In our last blog, you identified the negative impact always saying “Yes” or always saying “No” is having on you. Now you want to have that “difficult conversation” without a row, repeating old arguments, and having nothing change at the end of it. How do you begin?
You want to take a positive approach. You want to make your point without being aggressive. You need assertiveness without anger, but it can be very hard to achieve when emotions run high. Being assertive is about standing up for your rights, while respecting the rights of others.
There’s a great book on this subject: Crucial Conversations (Kerry Patterson et al McGraw Hill 2002). For anyone who wants to delve into this topic, it’s worth a read. There’s plenty on YouTube too: https://youtu.be/uc3ARpccRwQ I’ve applied some of their techniques on the examples below.
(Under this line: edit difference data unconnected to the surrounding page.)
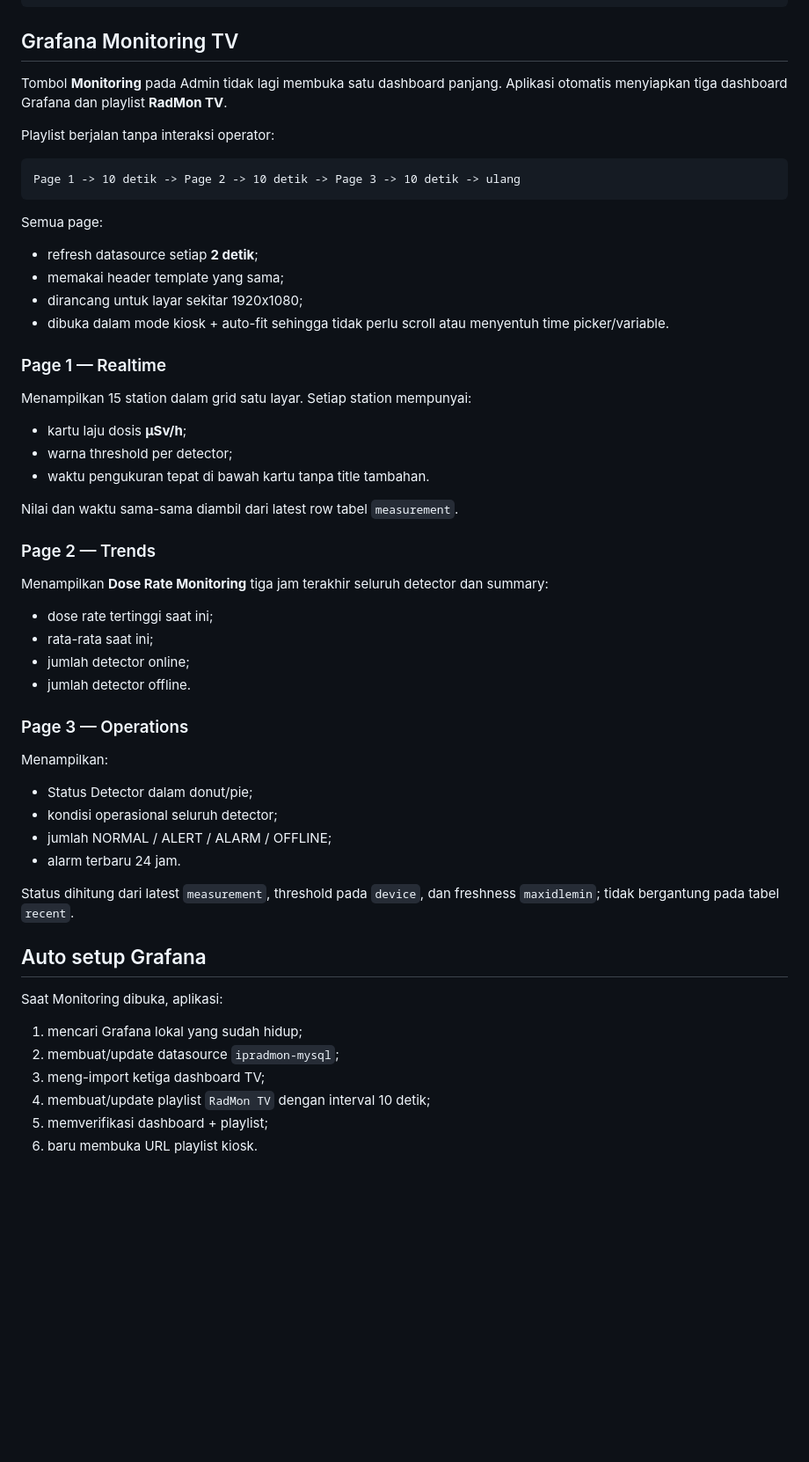
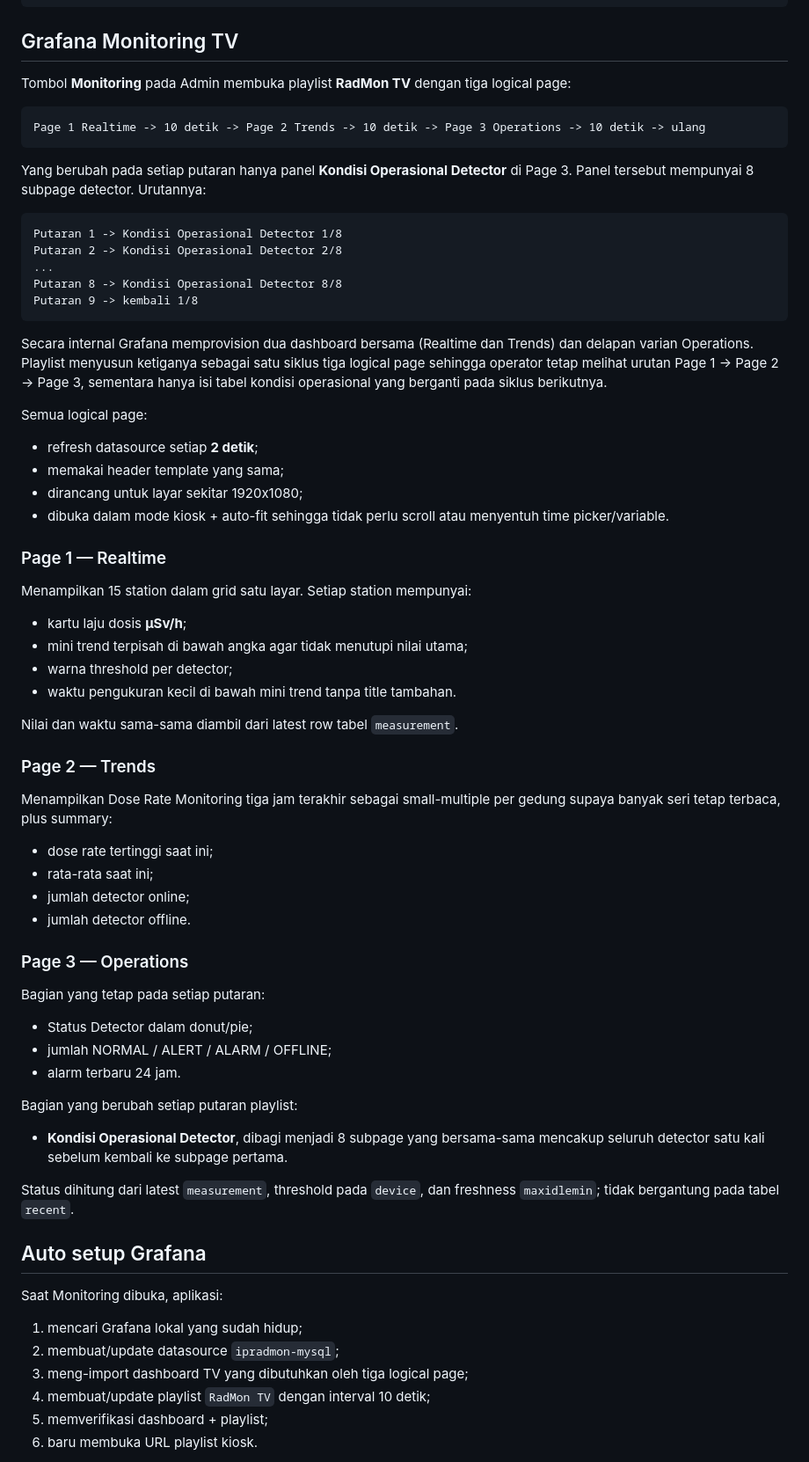
Before and after one commit to Mubax5/Radmon, a Markdown page: README.md, the part around the change. Shown at 88% size. Rendered like a GitHub page; blank space fills up the shorter version.

Commit message:
docs: clarify operations subpage rotation

````diff
--- a/README.md
+++ b/README.md
@@ -71,15 +71,25 @@ Hasil export disimpan otomatis pada:
 
 ## Grafana Monitoring TV
 
-Tombol **Monitoring** pada Admin tidak lagi membuka satu dashboard panjang. Aplikasi otomatis menyiapkan tiga dashboard Grafana dan playlist **RadMon TV**.
-
-Playlist berjalan tanpa interaksi operator:
+Tombol **Monitoring** pada Admin membuka playlist **RadMon TV** dengan tiga logical page:
 
 ```text
-Page 1 -> 10 detik -> Page 2 -> 10 detik -> Page 3 -> 10 detik -> ulang
+Page 1 Realtime -> 10 detik -> Page 2 Trends -> 10 detik -> Page 3 Operations -> 10 detik -> ulang
 ```
 
-Semua page:
+Yang berubah pada setiap putaran hanya panel **Kondisi Operasional Detector** di Page 3. Panel tersebut mempunyai 8 subpage detector. Urutannya:
+
+```text
+Putaran 1 -> Kondisi Operasional Detector 1/8
+Putaran 2 -> Kondisi Operasional Detector 2/8
+...
+Putaran 8 -> Kondisi Operasional Detector 8/8
+Putaran 9 -> kembali 1/8
+```
+
+Secara internal Grafana memprovision dua dashboard bersama (Realtime dan Trends) dan delapan varian Operations. Playlist menyusun ketiganya sebagai satu siklus tiga logical page sehingga operator tetap melihat urutan Page 1 -> Page 2 -> Page 3, sementara hanya isi tabel kondisi operasional yang berganti pada siklus berikutnya.
+
+Semua logical page:
 
 - refresh datasource setiap **2 detik**;
 - memakai header template yang sama;
@@ -91,14 +101,15 @@ Semua page:
 Menampilkan 15 station dalam grid satu layar. Setiap station mempunyai:
 
 - kartu laju dosis **µSv/h**;
+- mini trend terpisah di bawah angka agar tidak menutupi nilai utama;
 - warna threshold per detector;
-- waktu pengukuran tepat di bawah kartu tanpa title tambahan.
+- waktu pengukuran kecil di bawah mini trend tanpa title tambahan.
 
 Nilai dan waktu sama-sama diambil dari latest row tabel `measurement`.
 
 ### Page 2 — Trends
 
-Menampilkan **Dose Rate Monitoring** tiga jam terakhir seluruh detector dan summary:
+Menampilkan Dose Rate Monitoring tiga jam terakhir sebagai small-multiple per gedung supaya banyak seri tetap terbaca, plus summary:
 
 - dose rate tertinggi saat ini;
 - rata-rata saat ini;
@@ -107,12 +118,15 @@ Menampilkan **Dose Rate Monitoring** tiga jam terakhir seluruh detector dan summ
 
 ### Page 3 — Operations
 
-Menampilkan:
+Bagian yang tetap pada setiap putaran:
 
 - Status Detector dalam donut/pie;
-- kondisi operasional seluruh detector;
 - jumlah NORMAL / ALERT / ALARM / OFFLINE;
 - alarm terbaru 24 jam.
+
+Bagian yang berubah setiap putaran playlist:
+
+- **Kondisi Operasional Detector**, dibagi menjadi 8 subpage yang bersama-sama mencakup seluruh detector satu kali sebelum kembali ke subpage pertama.
 
 Status dihitung dari latest `measurement`, threshold pada `device`, dan freshness `maxidlemin`; tidak bergantung pada tabel `recent`.
 
@@ -122,7 +136,7 @@ Saat Monitoring dibuka, aplikasi:
 
 1. mencari Grafana lokal yang sudah hidup;
 2. membuat/update datasource `ipradmon-mysql`;
-3. meng-import ketiga dashboard TV;
+3. meng-import dashboard TV yang dibutuhkan oleh tiga logical page;
 4. membuat/update playlist `RadMon TV` dengan interval 10 detik;
 5. memverifikasi dashboard + playlist;
 6. baru membuka URL playlist kiosk.
````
Ask yourself three questions before communicating on important or challenging topics.
- What do I really want for myself? (ME)
- What do I really want for the other person? (THEM)
- What do I really want for the relationship? (AFTERWARDS)
Common Interference includes:
- Wanting to Win (in order for me to get what I want, you have to lose)
- Seeking Revenge (forget the discussion, I’m going to put you back in your box)
- Hoping to Remain Safe (if I don’t do anything, it won’t get any worse, and I can put up with things even though I’m not happy with them)
Firstly, clarify what I really want. “I want my colleague to send in his paperwork on time. I’m really tired of running after him and doing his work for him”.
Secondly, clarify what I really don’t want. “I don’t want to have a useless and heated conversation that creates bad feelings and doesn’t lead to change”
The most important word to remember is: AND. Is there a way to tell my colleague my real concerns and not insult him? How do I talk to my neighbours about the annoying way they park and not come across as demanding or self-righteous? Is there a way to talk to my husband or wife about money and not get into a row?
STARTING OUT Work on ME first. (Remember, the only person I can directly control is myself).
Focus on What I really want. When I find myself clamming up or getting angry, STOP, and pay attention to my motives. Ask myself some questions:
- What does my behaviour tell me about my motives?
- What do I want for myself? For others? For the Relationship?
- How would I behave if this was what I really wanted?
Understand my emotions before I start (e.g. I’m angry with him because he creates extra work for me), and then leave them out (if I’m angry, he’ll react to my anger, not his behaviour)
Start with facts, not feelings (Play the ball, not the man).
“You haven’t returned our biggest sales prospect’s three telephone messages” FACT (playing the ball). VERSUS “You never do what I say” (judgmental – playing the man).
Have the conversation. Discuss expectations and responsibilities from both perspectives. Perhaps there’s a genuine reason the task wasn’t completed. (If there’s no barrier, then it’s now out in the open.) Make sure you both know who’s doing what, by when.
End with clarity. Don’t leave things loose. A great question to ask before you close the conversation, “What could stop this happening?” If there’s an agreement to return calls on time in future, and this doesn’t happen – the next conversation is not about the same issue – returning phone calls – but about what prevented him keeping his promise.
The best way to implement this technique is by addressing one issue that’s eating at you right now. Start with a single instance. It gives you the chance to think about your approach. Know what you want to achieve for you, the other person, and the relationship afterwards.
Take the positive approach – you can have crucial conversations with confidence. We’d love you to share some examples of how you get on.